Each item will kick off with a discussion with Phillip Schofield and Co. on the sofa to explore ways in which they feel their own brains’ work well and not-so-well. We’ll then be asking members of the public to participate in experiments live in the studio. And we’ll meet some extraordinary people who’ll either demonstrate some amazing abilities or some shocking disabilities. Each item will be packed with useful tips, nudges and strategies for optimising your brain function. So, each week, you’ll be able to put my advice to the test to see how it can benefit your life by boosting your brain power.
Most people would agree that their memories are far from perfect. So, on Monday 13th June 2011, I’ll be showing you what part of your brain creates a MEMORY for people, places, facts and faces. I’ll be putting some members of the public through their paces to see how much information a noraml “working” memory can hold. You’ll even be able to join in the fun and play along at home. I’ll reveal a classic memory trick that is virtually guaranteed to boost anyone’s memory for lists of facts or any other kind of information you might need to remember.
So tune into ITV1 from 10:30-12:30 and SORT YOUR BRAIN OUT!
- Jack has studied Brain Biology for nearly 20 years
- Jack has a First Class batchelor’s degree in Neuroscience from The University Of Nottingham
- Jack earned his PhD in the Laboratory of Neurobiology at University College London
- Last year, Jack published a paper in the prestigious Journal of Neuroscience describing human brain scanning experiments that investigated multisensory perception; carried out during a post-doc at the Max Planck Institute for Biological Cybernetics
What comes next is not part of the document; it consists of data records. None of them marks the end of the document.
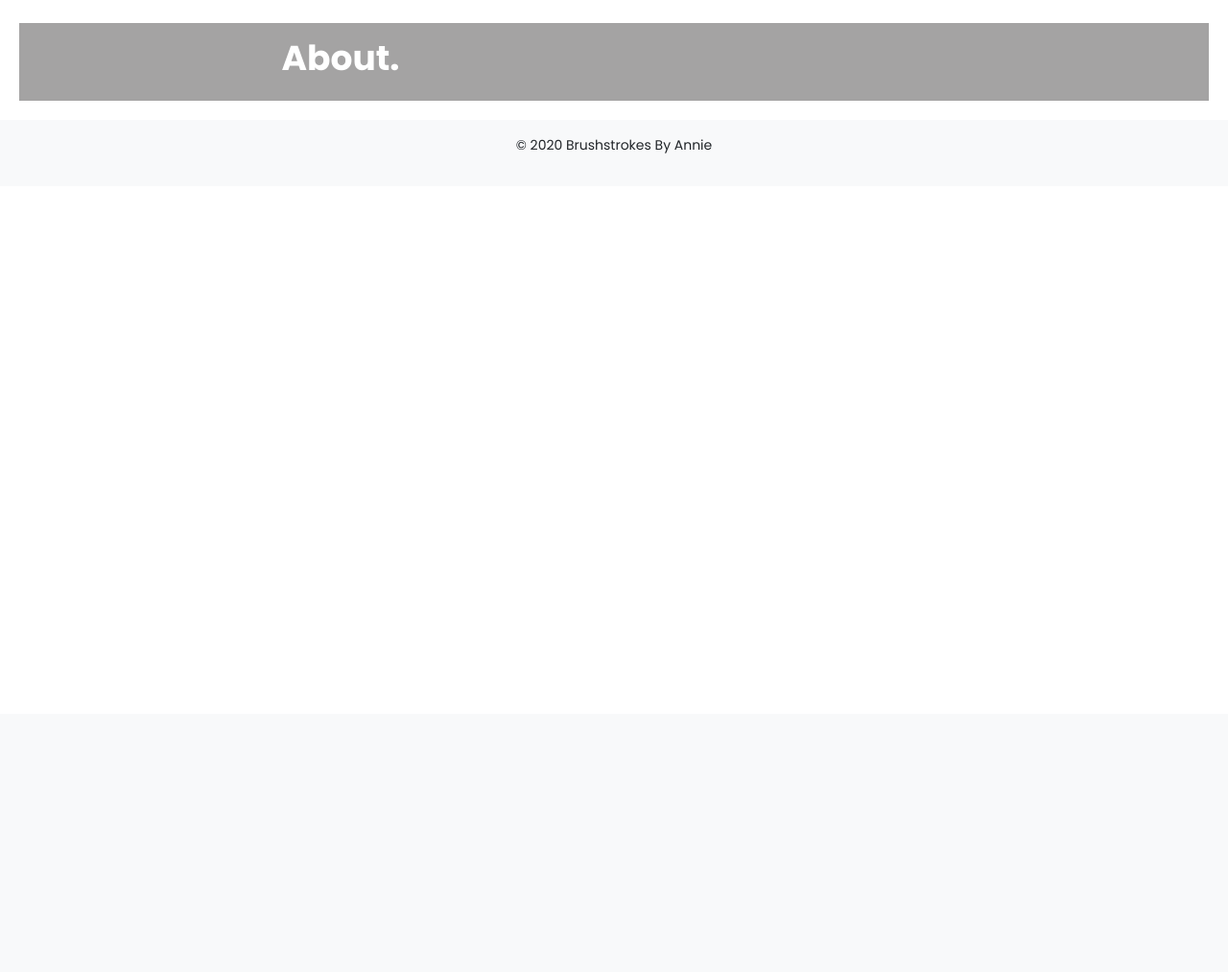
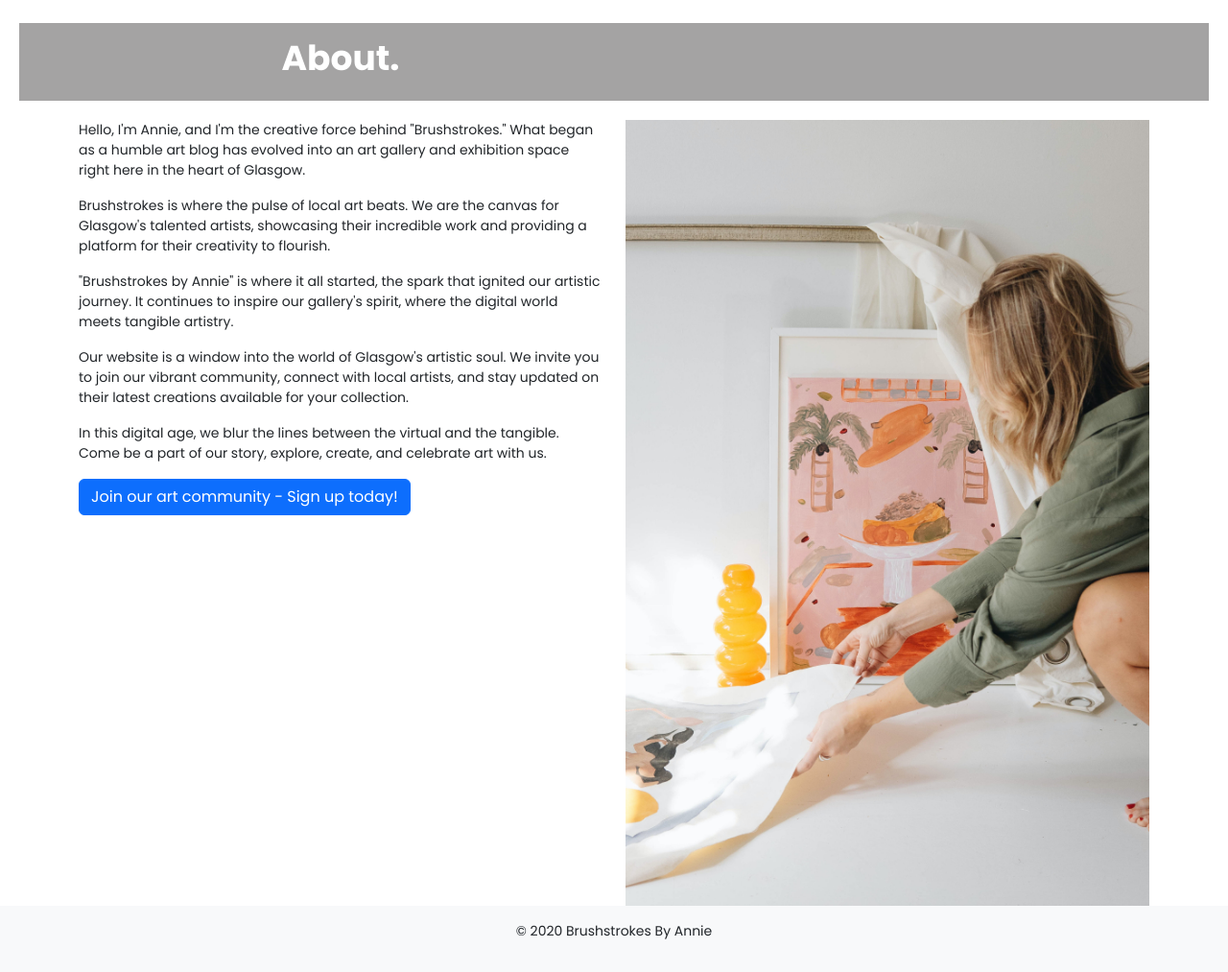
Before and after one commit to annieross10/Brushstrokes, a Django app: template templates/about.html in a window 1280 px wide. Shown: the part 56-1069 px from the top of the page at 96% size. Before the commit the page ends 216 px from the top, so only its background shows below. Run offline with Django 3.2, Linux system fonts and the light colour scheme; the template is opened without the code that fills it: most values are stand-ins (such as "Sample title", 1, 10 or a date in 2020); some libraries are stand-ins or nearby versions.

Commit message:
add about page and image

```diff
--- a/templates/about.html
+++ b/templates/about.html
@@ -1,5 +1,5 @@
 {% extends "base.html" %}
-
+{% load static %}
 {% block content %}
 <section class="artwork-summary mt-4">
     <div class="container">
@@ -10,5 +10,26 @@
         </div>
     </div>
 </section>
+<section>
+    <div class="container">
+        <div class="row">
+            <div class="col-md-6" id="about-me">
+                <p>Hello, I'm Annie, and I'm the creative force behind "Brushstrokes." What began as a humble art blog has evolved into an art gallery and exhibition space right here in the heart of Glasgow.</p>
 
+                <p>Brushstrokes is where the pulse of local art beats. We are the canvas for Glasgow's talented artists, showcasing their incredible work and providing a platform for their creativity to flourish.</p>
+
+                <p>"Brushstrokes by Annie" is where it all started, the spark that ignited our artistic journey. It continues to inspire our gallery's spirit, where the digital world meets tangible artistry.</p>
+
+                <p>Our website is a window into the world of Glasgow's artistic soul. We invite you to join our vibrant community, connect with local artists, and stay updated on their latest creations available for your collection.</p>
+
+                <p>In this digital age, we blur the lines between the virtual and the tangible. Come be a part of our story, explore, create, and celebrate art with us.</p>
+
+                <p id="join-community-button"><a href="#" class="btn btn-primary">Join our art community - Sign up today!</a></p>
+            </div>
+            <div class="col-md-6">
+                <img src="{% static 'about-image.jpg' %}" alt="Annie's Image" class="img-fluid">
+            </div>
+        </div>
+    </div>
+</section>
 {% endblock %}
```
Also changed, not shown: static/about-image.jpg (added).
- Despite Jack’s extensive knowledge about the human brain, he is NOT medically qualified and so will not be able to answer questions relating to medical care.